I’ve been playing with a new product for the socially minded web user, but especially for tweeple. Currently in alpha, with new updates coming almost daily, PeopleBrowsr “is a simple visual dashboard that adds power to Twitter and your other online Identities. It funnels in data from your friends and IDs and then funnels it out by publishing, reweeting, rebloggong and tag-grouping.”
The product is all web-based and does not require any installation. Settings are remembered as you move from computer to computer (like I do) and it is fairly responsive for a cloud app. The interface can be changed by the user to show the full screen (push ‘e’), or keep the various setting options. This poses a slight problem on my MacBook because the screen is too small and I then only see three Tweets at a time. Another viewing option is the gallery of all your friends. The image gallery was useful for me to build a group of friends across social networks (did one for all those in Ojai). A few of the networks available are Twitter, Digg, Flickr, Friendfeed, LinkedIn, and a few others. I suspect the goal is to have this grow. Since I use many of these services, it seemed like a no-brainer to give it a try. With that said, because it is an alpha product and for the heavy social web user it isn’t super easy to jump in and use. I’m certain elements will be improved and changed, as I’ve noticed in the last week, but right now it isn’t my primary client for Twitter.
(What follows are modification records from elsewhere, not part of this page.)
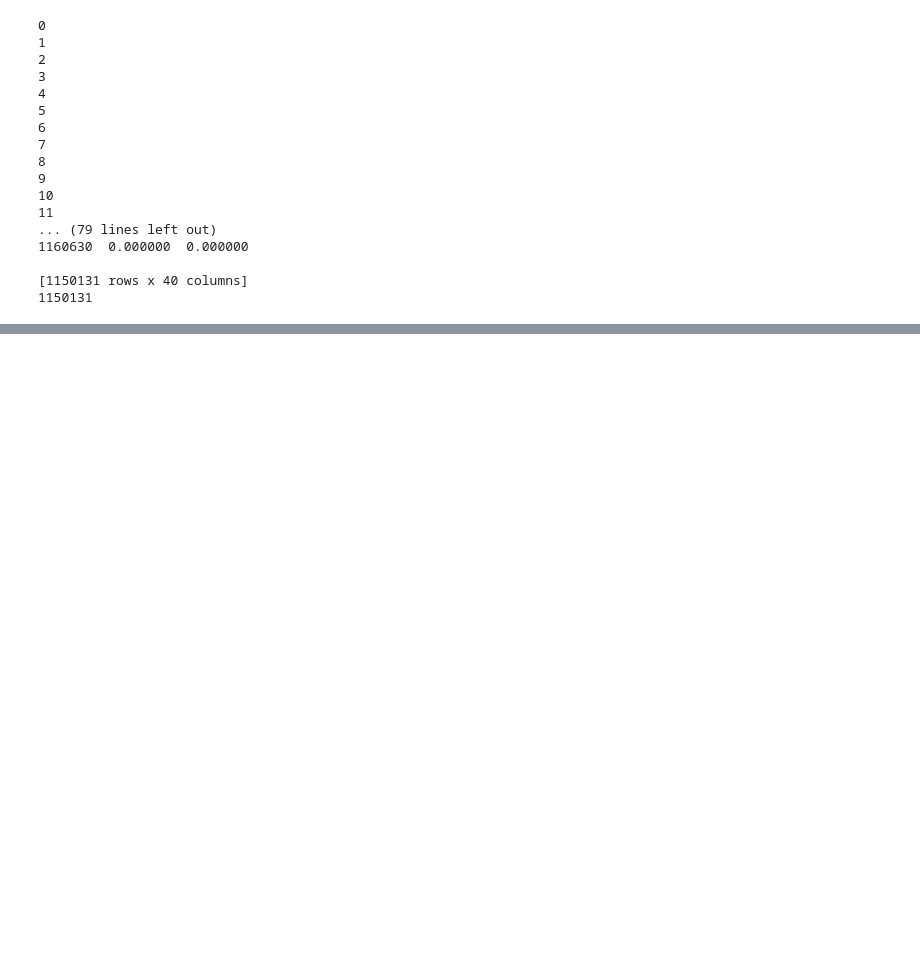
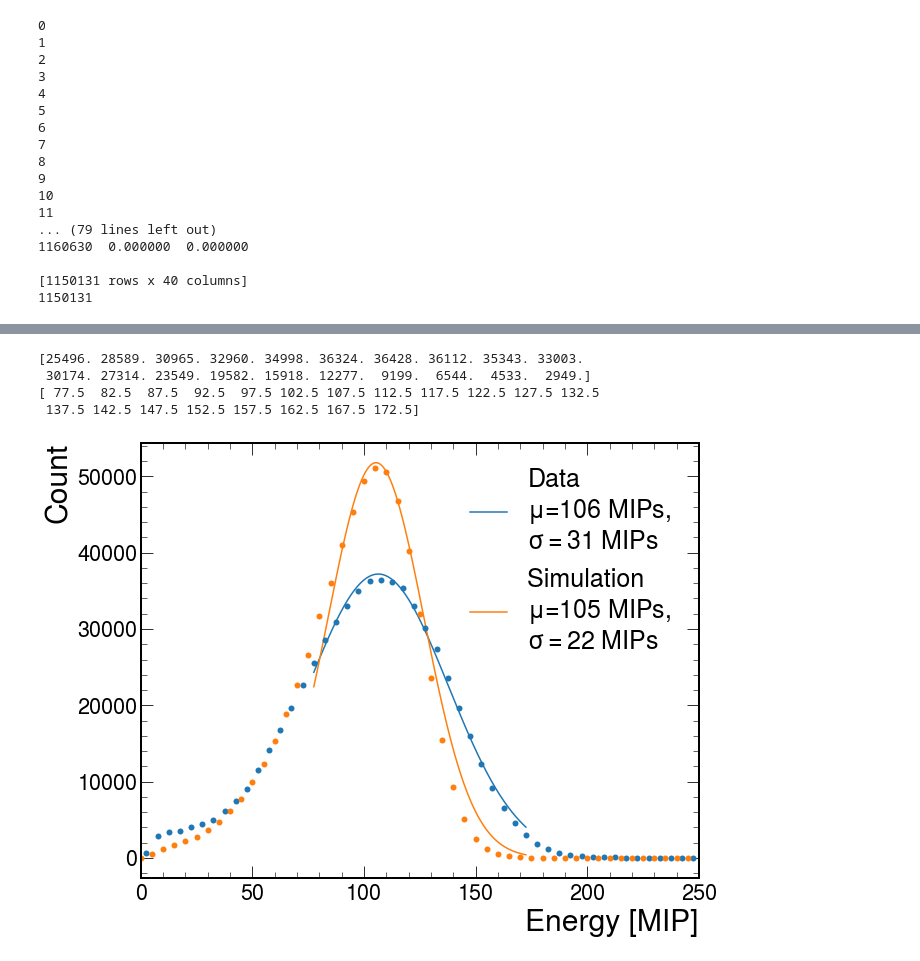
Before and after one commit to sebouh137/beamtest_plots, a Jupyter notebook: TestBeamSimAnalysis.ipynb, the cells around one changed output, grey strips where cells are left out. Cells and saved outputs as stored; diff of their text form; code cells hidden in the pictures; blank space fills up the shorter version.

```diff
--- a/TestBeamSimAnalysis.ipynb
+++ b/TestBeamSimAnalysis.ipynb
@@ -714,35 +722,42 @@ plt.errorbar(bin_centers, h.view(), yerr=errors, fmt='o', ecolor='tab:orange', c
 # Calculate the square root of the histogram values (errors)
 errors = np.sqrt(h.view())
 # Create a numpy array for the bin centers
 bin_centers = 0.5 * (h.axes[0].edges[:-1] + h.axes[0].edges[1:])
 # Plot the histogram with error bars
 #plt.errorbar(bin_centers, h.view(), yerr=errors, fmt='none', ecolor='red', capsize=0, elinewidth=1, markeredgewidth=0)
 
 
 #data = h.values()[()]
 #bins = h.axes[0].edges[:-1]
 data = h.values()[15:-15]
 bins = bin_centers[15:-15]
 
 # Initial parameter values for the fit
 initial_params = [3000, 100, 50]
 # Create Minuit object and set up the fit
 m = Minuit(least_squares_loss, A=initial_params[0], mu=initial_params[1], sigma=initial_params[2])
 # Perform the fit
 m.migrad()
 # Get the fitted parameters
 fitted_params = m.values
 A_fit = fitted_params['A']
 mu_fit = fitted_params['mu']
 sigma_fit = fitted_params['sigma']
 x = np.linspace(min(bins), max(bins), 1000)
 y_fit = gauss(x, A_fit, mu_fit, sigma_fit)
 res = 100*abs(sigma_fit)/mu_fit
 plt.plot(x, y_fit, 'tab:orange', label='Simulation \n$\mu$=%2.0f MIPs, \n$\sigma=$%2.0f MIPs'%(mu_fit,abs(sigma_fit)))
-plt.xlim(0,300)
+plt.xlim(0,250)
 plt.xlabel('Energy [MIP]', fontsize=30)
 plt.ylabel('Count', fontsize=30)
-plt.legend(fontsize=30,loc='upper right')
+plt.legend(fontsize=25,loc='upper right')
+plt.savefig('Plots/TotEnergy.pdf', format='pdf')
+# %% [output]
+[25496. 28589. 30965. 32960. 34998. 36324. 36428. 36112. 35343. 33003.
+ 30174. 27314. 23549. 19582. 15918. 12277.  9199.  6544.  4533.  2949.]
+[ 77.5  82.5  87.5  92.5  97.5 102.5 107.5 112.5 117.5 122.5 127.5 132.5
+ 137.5 142.5 147.5 152.5 157.5 162.5 167.5 172.5]
+[figure, added]
 # %%
 #plot calibrated total energy spectra, this is where we get our detector resolution
 
```
Also changed, not shown: parts of 12 cells of this notebook.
As you use the tools main navigation to select a stream/feed for one of the networks, the entire interface will change colors to that particular networks colors. Nice touch. When on Twitter it is blue. When on seesmic, it is black. Helps to orientate the user in a very busy environment. Sending a Tweet is pretty simple, big block right at the top of the screen, which also allows you to save a draft copy of your tweet (not sure why you’d need a draft of a 140 character post, but there it is).
What do I love about PeopleBrowsr today?
- If I move away from the window and then return, it starts to load my feed from where I left off and streams past so I can read it.
- Gallery View. Great option for the visually minded.
- Schedule a tweet.
- View feed by location, within 300 miles a selected city
- No installation
- Search function that creates a feed
Overall, I like PeopleBrowsr and I will keep using it, but it can seem a bit overwhelming initially. The developers are very responsive and are open to suggestions (the best part about working with an alpha product). What this one as it develops, play with it (and keep Tweetdeck running in the background). If you’re using PeopleBrowsr, tell me what you think. If you haven’t tried it yet, it is as simple as going to peoplebrowsr.com and entering your Twitter account.